Three committees in the House of Representatives teamed up Monday to pursue missing information about conversations between President Donald Trump and Russian President Vladimir Putin following news reports that Trump took actions to conceal and even destroy records of those talks. Such records, House Democrats contend, should be protected under a Watergate-era law.
The letters, which come from Democratic Reps. Adam Schiff of California, Eliot Engel of New York, and Elijah Cummings of Maryland, who head the committees on intelligence, foreign affairs, and government oversight and reform, respectively, request internal documents about meetings and phone calls between Trump and Putin, any efforts to destroy those records, and any policy implications relevant to the committees. The letters, addressed to Secretary of State Mike Pompeo and White House Chief of Staff Mick Mulvaney, request the information by March 15.
In January, the Washington Post reported that Trump had tried to conceal records of meetings with Putin, including confiscating his interpreter’s notes after a meeting in Germany in 2017. As a result, “there is no detailed record, even in classified files, of Trump’s face-to-face interactions with the Russian leader at five locations over the past two years,” the Post reported. Democrats in Congress quickly raised questions about whether this violated the Presidential Records Act, legislation passed after Watergate to ensure that the president’s records ultimately belong to the public.
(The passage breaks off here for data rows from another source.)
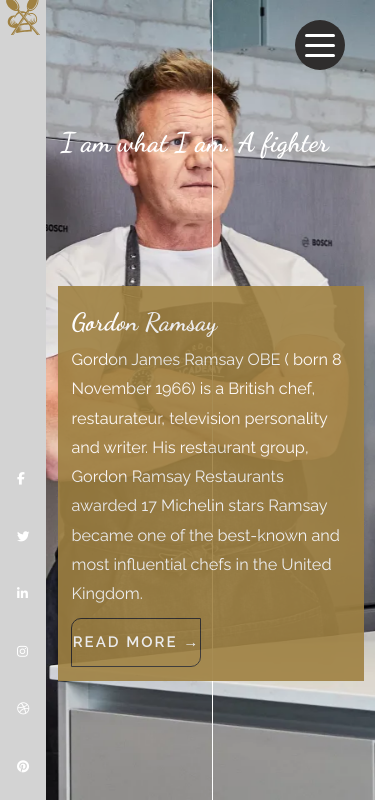
Repository: Esraa22M/Gordon-Ramsay-Biography
Page: index.html
These files come from the project's save history. The page is drawn as it stood at one moment and after the next save; the edit follows.
The browser window is 375 px wide. The pictures show the whole page.
Some web libraries are served in a nearby version.

Above is the page before, as saved 2022-12-13 16:44:50.

After the next save:
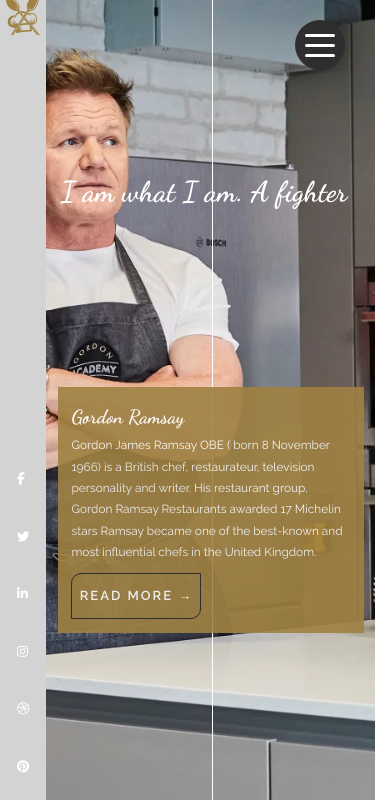
Saved 4 min 50 s later.
--- a/style.css
+++ b/style.css
@@ -171,28 +171,28 @@
 }
 .show-case__word {
   width: 30rem;
-  font-size: calc(1rem + 4.5vw);
+  font-size: calc(1rem + 5vw);
 }
 .show-case__content-title {
-  font-size: calc(1rem + 4vw);
+  font-size: calc(1rem + 2.5vw);
 }
 .show-case__content-title,
 .show-case__word {
   font-family: var(--ff-secondary);
 }
 .show-case__content--bio {
-  font-size: calc(1.25rem + 1vw);
+  font-size: calc(1rem + 0.5vw);
 }
 .show-case__content--link:visited,
 .show-case__content--link:link {
-  padding: 1rem  0;
+  padding: 1rem 0;
   transition: all 0.5s ease-in-out;
   width: 13rem;
   text-align: center;
     margin-top: 1rem;
 
   text-transform: uppercase;
-  font-size: 1.5rem;
+  font-size: 1.3rem;
   position: relative;
   border: 1px solid var(--clr-neutral-200);
   border-bottom-right-radius: 1rem 1rem;
@@ -211,13 +211,13 @@
   transform-origin: right;
   transition: transform 0.4s;
 }
-.show-case__content--link:active:hover,.show-case__content--link:link:hover
+.show-case__content--link:visited:hover,.show-case__content--link:link:hover
 {
   border-radius: unset;
   border: unset;
 }
-.show-case__content--link:link:hover::after,
-.show-case__content--link:active:hover::after {
+.show-case__content--link:hover::after,
+.show-case__content--link:active::after {
   transform: scaleX(1);
     transform-origin: left;
 
@@ -308,8 +308,4 @@
   .fade {
     opacity: 1;
   }
-    section#show-case {
-    align-items: center;
-    background-position: 10%;
-  }
-}
+}
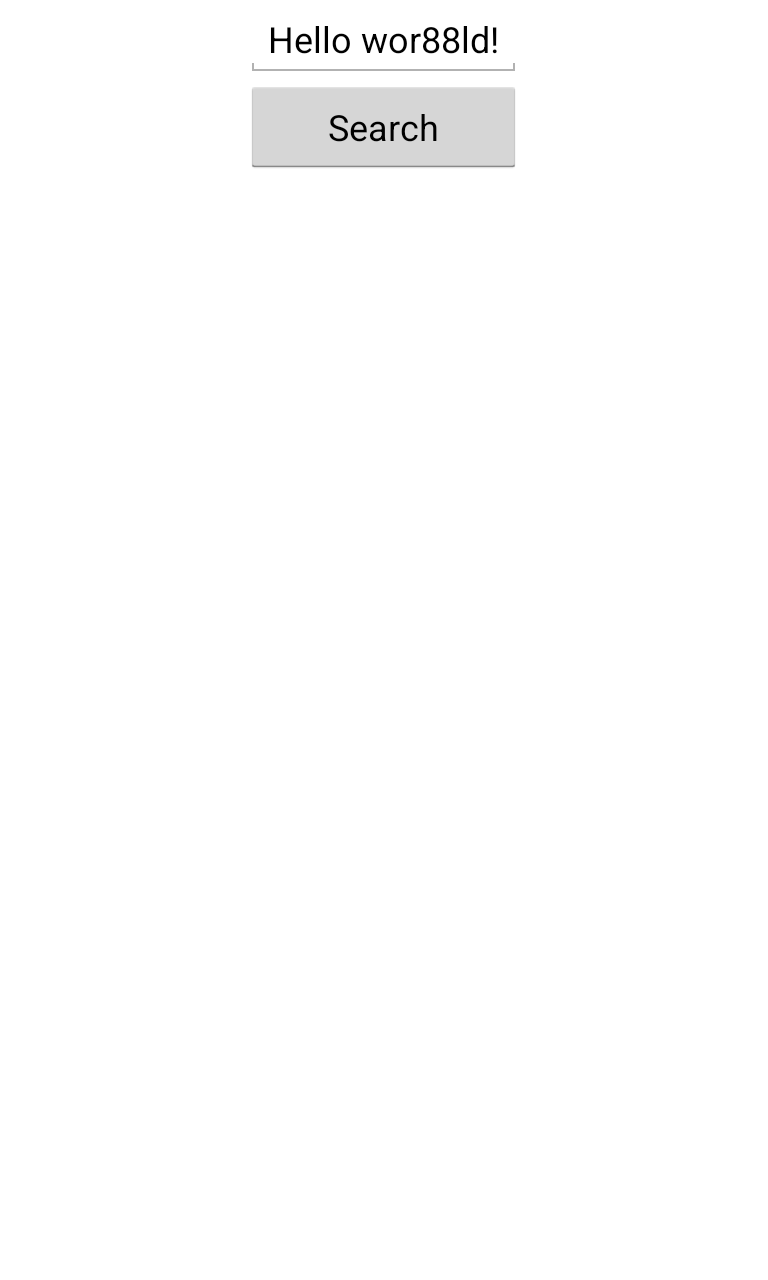
Repository: yc0211/line4U
Layout: line4U/res/layout/activity_main.xml
The author's editor kept a copy of each file at every save. The layout is drawn from the files as they stood at one save, then again after the next save.
It is drawn on a 768 x 1280 px phone screen (xhdpi) without system bars, with theme AppTheme; the app's code is not run.

Above is the layout before, as saved 2013-08-18 15:50:38.

After the next save:
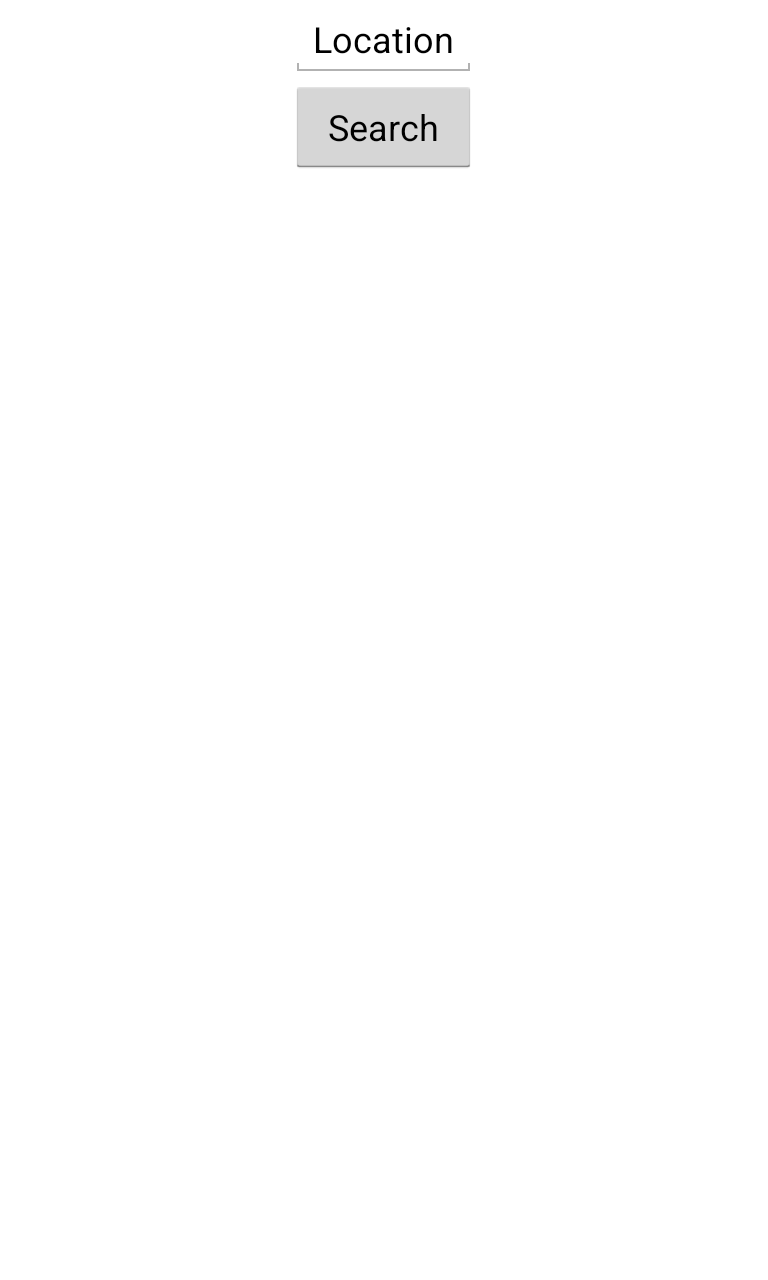
Saved 38 s later.
--- a/line4U/res/values/strings.xml
+++ b/line4U/res/values/strings.xml
@@ -3,7 +3,7 @@
 
     <string name="app_name">Line4U</string>
     <string name="action_settings">Settings</string>
-    <string name="te">Hello wor88ld!</string>
+    <string name="te">Location</string>
     <string name="button">Search</string>
 
 </resources>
The three committees first requested information from the White House about the meetings last month, but received no response.
“These allegations, if true, raise profound national security, counterintelligence, and foreign policy concerns, especially in light of Russia’s ongoing active measures campaign to improperly influence American elections,” Schiff, Engel, and Cummings said in a statement.
The requests come on the same day that the House Judiciary Committee launched a sweeping probe into Trump allegations of abuse of power, corruption, and obstruction of justice.